> _Work to be completed_
Only the pictures should be left out; write out all other data exactly.

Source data
++++++++

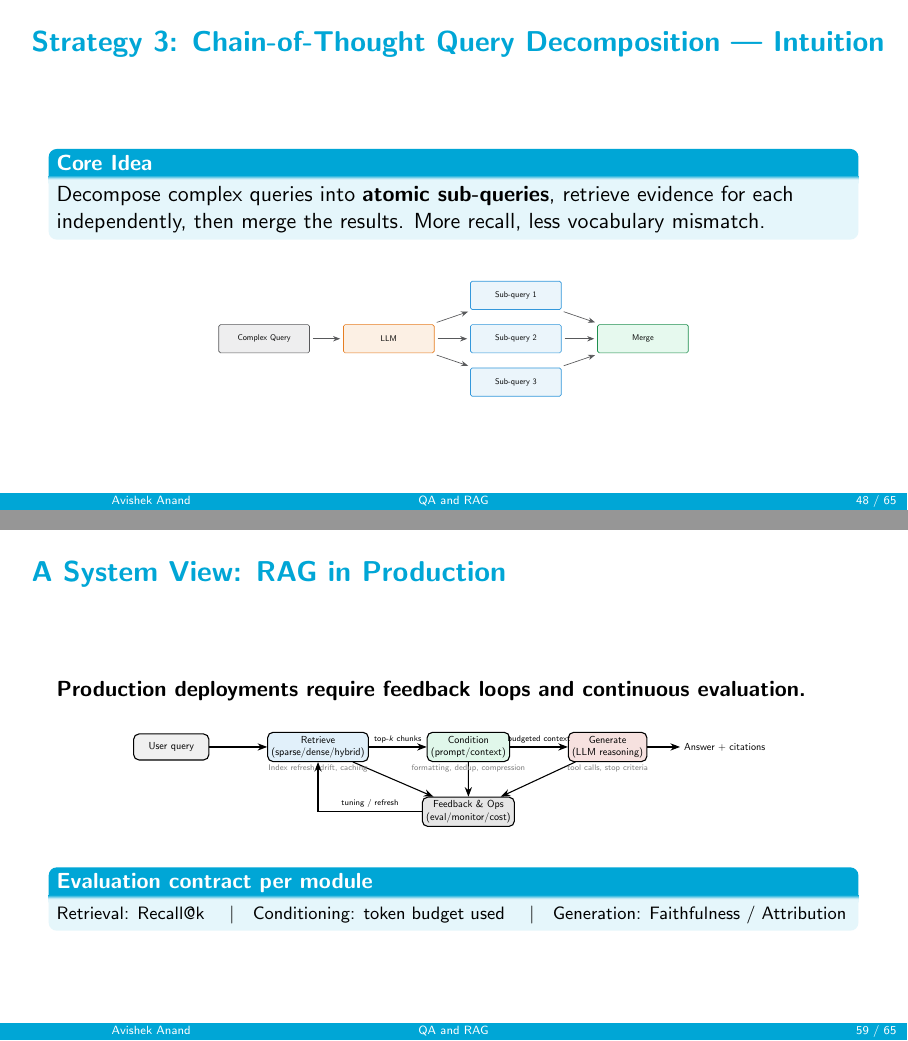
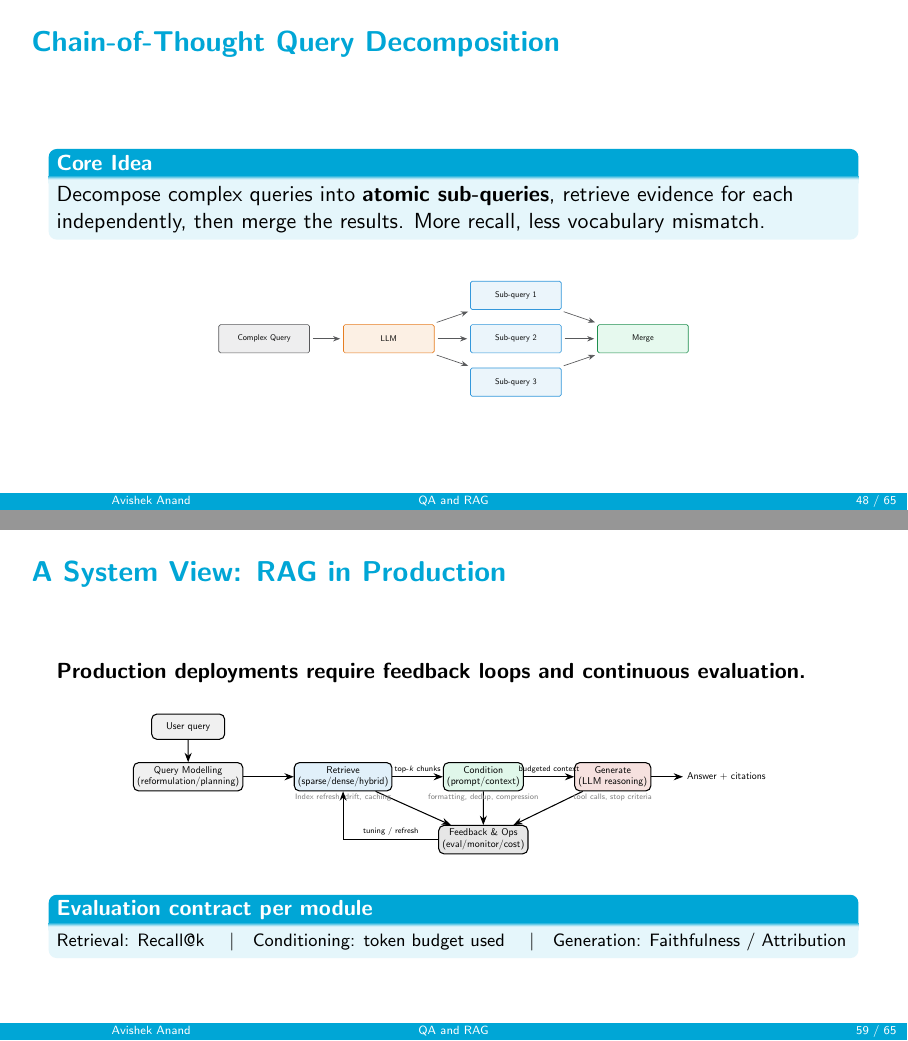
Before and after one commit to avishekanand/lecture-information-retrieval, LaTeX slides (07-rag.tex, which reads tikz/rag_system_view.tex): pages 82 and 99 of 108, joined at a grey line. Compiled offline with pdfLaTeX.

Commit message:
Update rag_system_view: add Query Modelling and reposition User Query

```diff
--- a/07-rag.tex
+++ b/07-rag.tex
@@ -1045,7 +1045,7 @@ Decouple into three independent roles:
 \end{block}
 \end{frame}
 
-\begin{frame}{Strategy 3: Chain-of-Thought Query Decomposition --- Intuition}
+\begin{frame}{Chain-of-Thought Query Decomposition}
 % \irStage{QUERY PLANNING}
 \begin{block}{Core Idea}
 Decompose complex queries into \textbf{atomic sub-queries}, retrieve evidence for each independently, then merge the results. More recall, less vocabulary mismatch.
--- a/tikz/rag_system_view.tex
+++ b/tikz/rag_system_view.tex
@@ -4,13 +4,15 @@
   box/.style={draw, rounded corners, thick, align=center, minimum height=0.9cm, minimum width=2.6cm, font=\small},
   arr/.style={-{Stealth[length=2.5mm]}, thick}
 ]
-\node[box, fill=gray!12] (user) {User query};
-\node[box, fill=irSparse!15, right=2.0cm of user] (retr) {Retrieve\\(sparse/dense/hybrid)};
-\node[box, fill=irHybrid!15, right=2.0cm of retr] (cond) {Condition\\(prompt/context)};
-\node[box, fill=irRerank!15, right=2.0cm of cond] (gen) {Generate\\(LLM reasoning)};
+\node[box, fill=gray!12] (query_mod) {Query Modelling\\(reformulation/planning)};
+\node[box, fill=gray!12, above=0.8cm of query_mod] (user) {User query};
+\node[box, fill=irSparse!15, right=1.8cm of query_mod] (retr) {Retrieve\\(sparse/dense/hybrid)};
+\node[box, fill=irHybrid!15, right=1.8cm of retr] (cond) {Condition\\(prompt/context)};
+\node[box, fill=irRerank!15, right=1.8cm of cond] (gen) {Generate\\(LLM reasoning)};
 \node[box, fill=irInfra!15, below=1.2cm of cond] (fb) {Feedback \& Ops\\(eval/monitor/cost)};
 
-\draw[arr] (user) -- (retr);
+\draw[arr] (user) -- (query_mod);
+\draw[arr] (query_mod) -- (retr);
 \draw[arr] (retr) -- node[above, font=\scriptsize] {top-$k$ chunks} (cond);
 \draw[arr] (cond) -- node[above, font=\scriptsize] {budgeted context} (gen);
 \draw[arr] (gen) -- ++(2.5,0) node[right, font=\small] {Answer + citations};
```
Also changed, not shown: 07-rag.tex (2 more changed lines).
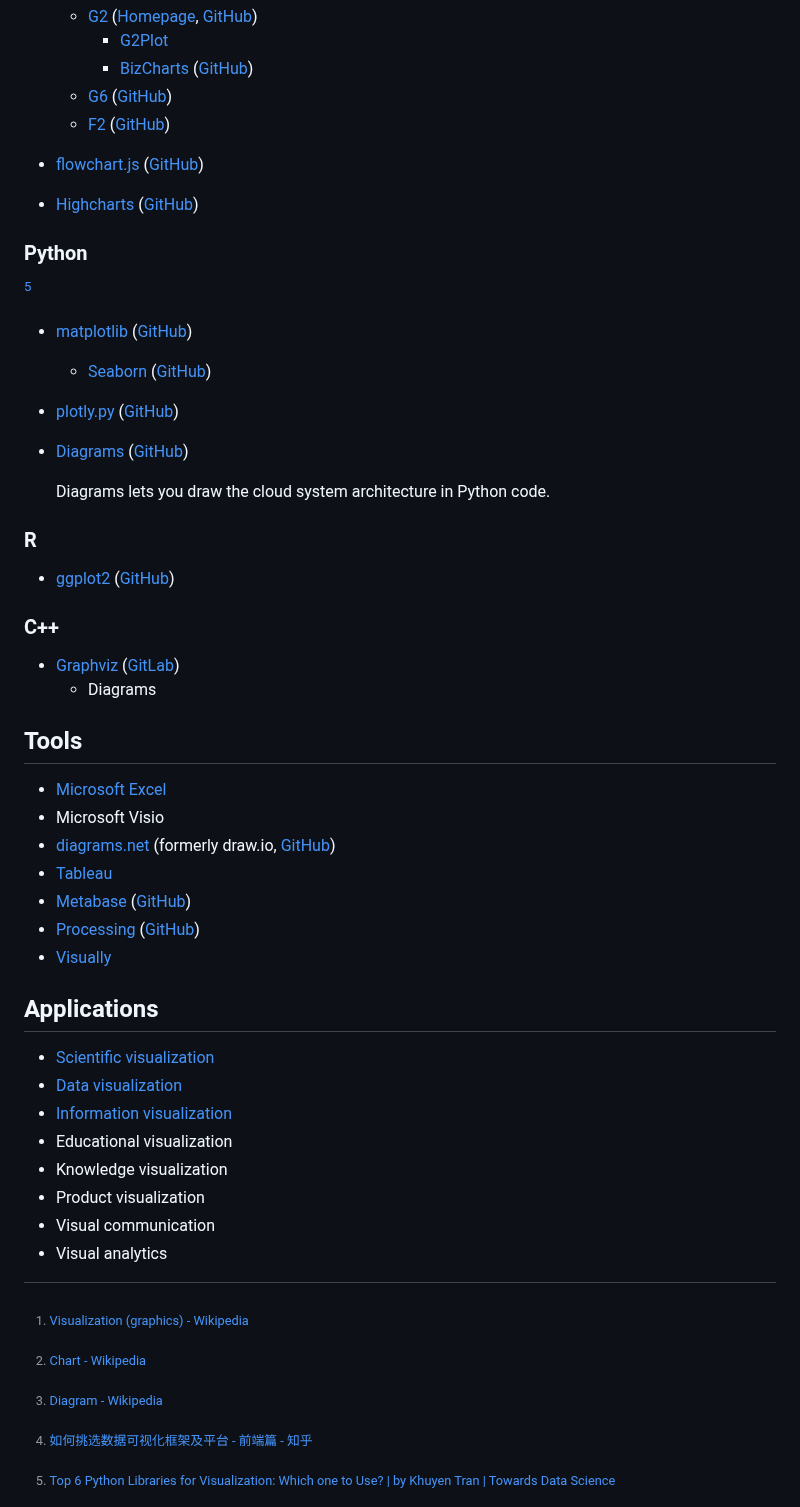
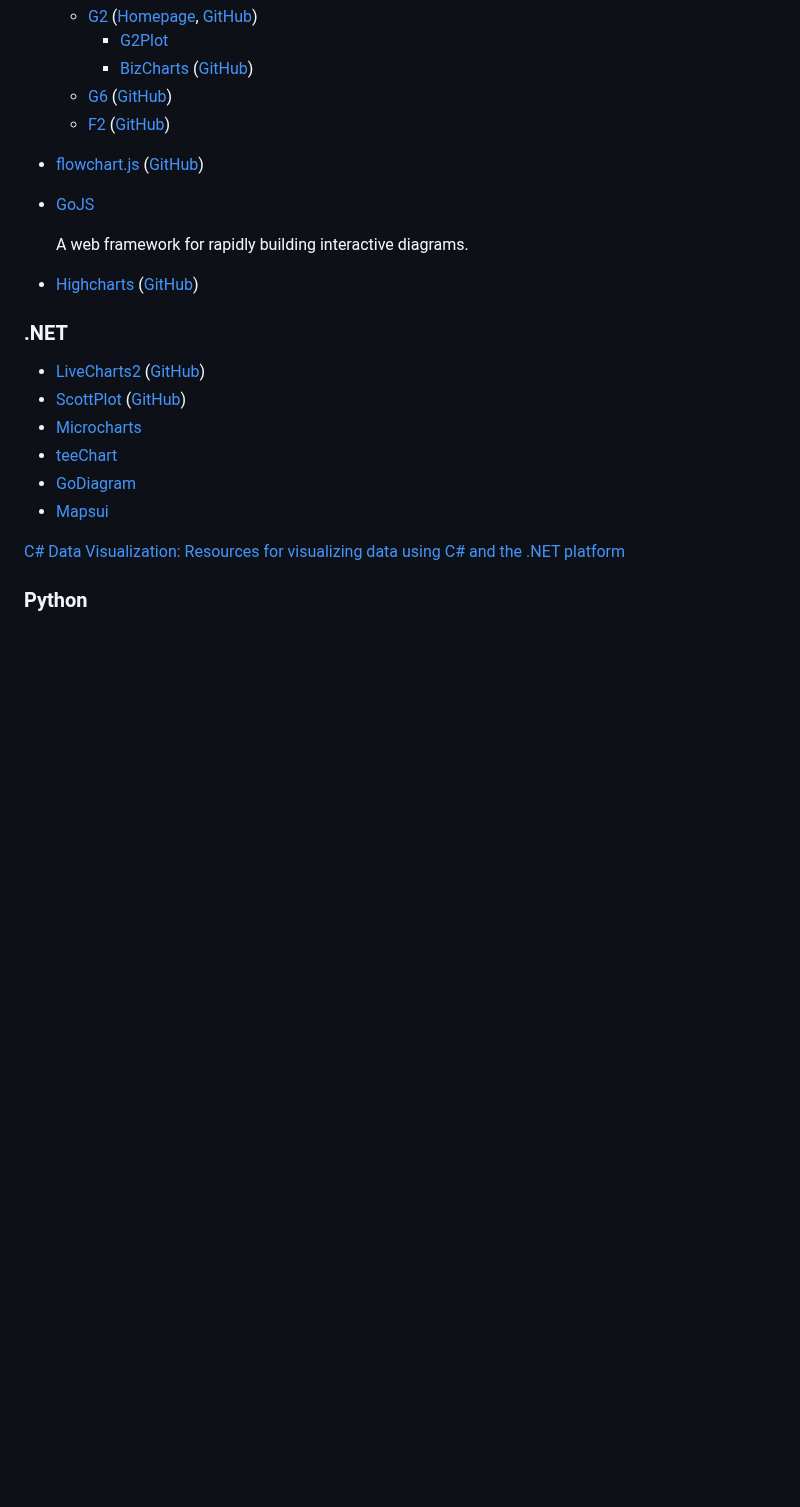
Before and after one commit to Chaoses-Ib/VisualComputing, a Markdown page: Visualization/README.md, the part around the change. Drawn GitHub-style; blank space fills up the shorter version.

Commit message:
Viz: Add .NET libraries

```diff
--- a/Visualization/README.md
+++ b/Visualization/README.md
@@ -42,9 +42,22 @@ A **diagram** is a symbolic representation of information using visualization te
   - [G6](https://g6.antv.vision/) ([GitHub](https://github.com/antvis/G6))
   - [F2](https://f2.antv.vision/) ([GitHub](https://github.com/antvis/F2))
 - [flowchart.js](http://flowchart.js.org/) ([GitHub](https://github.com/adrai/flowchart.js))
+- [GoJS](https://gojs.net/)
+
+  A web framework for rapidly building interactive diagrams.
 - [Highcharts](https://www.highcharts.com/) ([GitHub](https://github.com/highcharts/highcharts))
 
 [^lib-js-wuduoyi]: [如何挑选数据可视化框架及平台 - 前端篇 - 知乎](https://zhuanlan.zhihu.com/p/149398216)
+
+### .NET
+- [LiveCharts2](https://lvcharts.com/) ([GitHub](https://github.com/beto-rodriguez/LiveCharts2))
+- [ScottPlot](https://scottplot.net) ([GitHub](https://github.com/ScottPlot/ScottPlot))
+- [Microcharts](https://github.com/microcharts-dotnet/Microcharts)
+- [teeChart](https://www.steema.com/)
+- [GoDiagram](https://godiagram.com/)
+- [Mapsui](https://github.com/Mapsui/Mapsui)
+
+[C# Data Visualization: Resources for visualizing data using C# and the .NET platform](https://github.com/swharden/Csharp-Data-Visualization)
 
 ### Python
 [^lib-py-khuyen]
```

++++++++

> _Response to the task_
Before and after one commit to avishekanand/lecture-information-retrieval, LaTeX slides (07-rag.tex, which reads tikz/rag_system_view.tex): pages 82 and 99 of 108, joined at a grey line. Compiled offline with pdfLaTeX.

Commit message:
Update rag_system_view: add Query Modelling and reposition User Query

```diff
--- a/07-rag.tex
+++ b/07-rag.tex
@@ -1045,7 +1045,7 @@ Decouple into three independent roles:
 \end{block}
 \end{frame}
 
-\begin{frame}{Strategy 3: Chain-of-Thought Query Decomposition --- Intuition}
+\begin{frame}{Chain-of-Thought Query Decomposition}
 % \irStage{QUERY PLANNING}
 \begin{block}{Core Idea}
 Decompose complex queries into \textbf{atomic sub-queries}, retrieve evidence for each independently, then merge the results. More recall, less vocabulary mismatch.
--- a/tikz/rag_system_view.tex
+++ b/tikz/rag_system_view.tex
@@ -4,13 +4,15 @@
   box/.style={draw, rounded corners, thick, align=center, minimum height=0.9cm, minimum width=2.6cm, font=\small},
   arr/.style={-{Stealth[length=2.5mm]}, thick}
 ]
-\node[box, fill=gray!12] (user) {User query};
-\node[box, fill=irSparse!15, right=2.0cm of user] (retr) {Retrieve\\(sparse/dense/hybrid)};
-\node[box, fill=irHybrid!15, right=2.0cm of retr] (cond) {Condition\\(prompt/context)};
-\node[box, fill=irRerank!15, right=2.0cm of cond] (gen) {Generate\\(LLM reasoning)};
+\node[box, fill=gray!12] (query_mod) {Query Modelling\\(reformulation/planning)};
+\node[box, fill=gray!12, above=0.8cm of query_mod] (user) {User query};
+\node[box, fill=irSparse!15, right=1.8cm of query_mod] (retr) {Retrieve\\(sparse/dense/hybrid)};
+\node[box, fill=irHybrid!15, right=1.8cm of retr] (cond) {Condition\\(prompt/context)};
+\node[box, fill=irRerank!15, right=1.8cm of cond] (gen) {Generate\\(LLM reasoning)};
 \node[box, fill=irInfra!15, below=1.2cm of cond] (fb) {Feedback \& Ops\\(eval/monitor/cost)};
 
-\draw[arr] (user) -- (retr);
+\draw[arr] (user) -- (query_mod);
+\draw[arr] (query_mod) -- (retr);
 \draw[arr] (retr) -- node[above, font=\scriptsize] {top-$k$ chunks} (cond);
 \draw[arr] (cond) -- node[above, font=\scriptsize] {budgeted context} (gen);
 \draw[arr] (gen) -- ++(2.5,0) node[right, font=\small] {Answer + citations};
```
Also changed, not shown: 07-rag.tex (2 more changed lines).
Before and after one commit to Chaoses-Ib/VisualComputing, a Markdown page: Visualization/README.md, the part around the change. Drawn GitHub-style; blank space fills up the shorter version.

Commit message:
Viz: Add .NET libraries

```diff
--- a/Visualization/README.md
+++ b/Visualization/README.md
@@ -42,9 +42,22 @@ A **diagram** is a symbolic representation of information using visualization te
   - [G6](https://g6.antv.vision/) ([GitHub](https://github.com/antvis/G6))
   - [F2](https://f2.antv.vision/) ([GitHub](https://github.com/antvis/F2))
 - [flowchart.js](http://flowchart.js.org/) ([GitHub](https://github.com/adrai/flowchart.js))
+- [GoJS](https://gojs.net/)
+
+  A web framework for rapidly building interactive diagrams.
 - [Highcharts](https://www.highcharts.com/) ([GitHub](https://github.com/highcharts/highcharts))
 
 [^lib-js-wuduoyi]: [如何挑选数据可视化框架及平台 - 前端篇 - 知乎](https://zhuanlan.zhihu.com/p/149398216)
+
+### .NET
+- [LiveCharts2](https://lvcharts.com/) ([GitHub](https://github.com/beto-rodriguez/LiveCharts2))
+- [ScottPlot](https://scottplot.net) ([GitHub](https://github.com/ScottPlot/ScottPlot))
+- [Microcharts](https://github.com/microcharts-dotnet/Microcharts)
+- [teeChart](https://www.steema.com/)
+- [GoDiagram](https://godiagram.com/)
+- [Mapsui](https://github.com/Mapsui/Mapsui)
+
+[C# Data Visualization: Resources for visualizing data using C# and the .NET platform](https://github.com/swharden/Csharp-Data-Visualization)
 
 ### Python
 [^lib-py-khuyen]
```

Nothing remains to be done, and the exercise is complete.